▸ WORK TO COMPLETE
Return the lines of the data below in which the string "página" occurs.

______________________________

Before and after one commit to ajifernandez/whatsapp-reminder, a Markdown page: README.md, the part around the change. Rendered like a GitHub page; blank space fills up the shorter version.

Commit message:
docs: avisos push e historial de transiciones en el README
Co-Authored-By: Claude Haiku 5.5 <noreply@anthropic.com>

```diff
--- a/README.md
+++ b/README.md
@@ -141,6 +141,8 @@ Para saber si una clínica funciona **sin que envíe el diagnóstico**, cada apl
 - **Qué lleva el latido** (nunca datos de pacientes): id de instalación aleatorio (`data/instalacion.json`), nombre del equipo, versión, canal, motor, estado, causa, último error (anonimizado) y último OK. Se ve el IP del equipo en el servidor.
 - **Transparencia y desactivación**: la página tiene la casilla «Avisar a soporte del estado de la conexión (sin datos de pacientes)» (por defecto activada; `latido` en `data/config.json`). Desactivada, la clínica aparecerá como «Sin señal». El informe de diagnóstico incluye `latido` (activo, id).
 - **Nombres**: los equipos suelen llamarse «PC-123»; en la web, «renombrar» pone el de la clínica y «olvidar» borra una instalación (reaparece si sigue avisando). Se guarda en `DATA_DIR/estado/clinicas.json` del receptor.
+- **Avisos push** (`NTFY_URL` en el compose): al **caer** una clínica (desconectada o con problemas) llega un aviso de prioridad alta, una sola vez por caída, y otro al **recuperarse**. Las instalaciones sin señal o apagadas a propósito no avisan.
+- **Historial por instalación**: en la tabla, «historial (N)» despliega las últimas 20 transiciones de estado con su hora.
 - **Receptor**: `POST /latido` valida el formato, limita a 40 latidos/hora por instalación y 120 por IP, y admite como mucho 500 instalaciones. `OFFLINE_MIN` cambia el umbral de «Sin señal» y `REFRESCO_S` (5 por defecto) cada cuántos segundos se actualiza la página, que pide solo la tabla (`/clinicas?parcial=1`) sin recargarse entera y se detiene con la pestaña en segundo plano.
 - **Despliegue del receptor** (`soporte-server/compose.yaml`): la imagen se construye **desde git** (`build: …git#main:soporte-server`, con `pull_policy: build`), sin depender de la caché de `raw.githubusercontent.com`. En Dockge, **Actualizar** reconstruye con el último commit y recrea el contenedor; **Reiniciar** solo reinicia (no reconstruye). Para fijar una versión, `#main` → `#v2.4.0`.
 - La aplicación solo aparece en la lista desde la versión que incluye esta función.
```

______________________________

▸ ANSWER AREA
 - **Transparencia y desactivación**: la página tiene la casilla «Avisar a soporte del estado de la conexión (sin datos de pacientes)» (por defecto activada; `latido` en `data/config.json`). Desactivada, la clínica aparecerá como «Sin señal». El informe de diagnóstico incluye `latido` (activo, id).
 - **Receptor**: `POST /latido` valida el formato, limita a 40 latidos/hora por instalación y 120 por IP, y admite como mucho 500 instalaciones. `OFFLINE_MIN` cambia el umbral de «Sin señal» y `REFRESCO_S` (5 por defecto) cada cuántos segundos se actualiza la página, que pide solo la tabla (`/clinicas?parcial=1`) sin recargarse entera y se detiene con la pestaña en segundo plano.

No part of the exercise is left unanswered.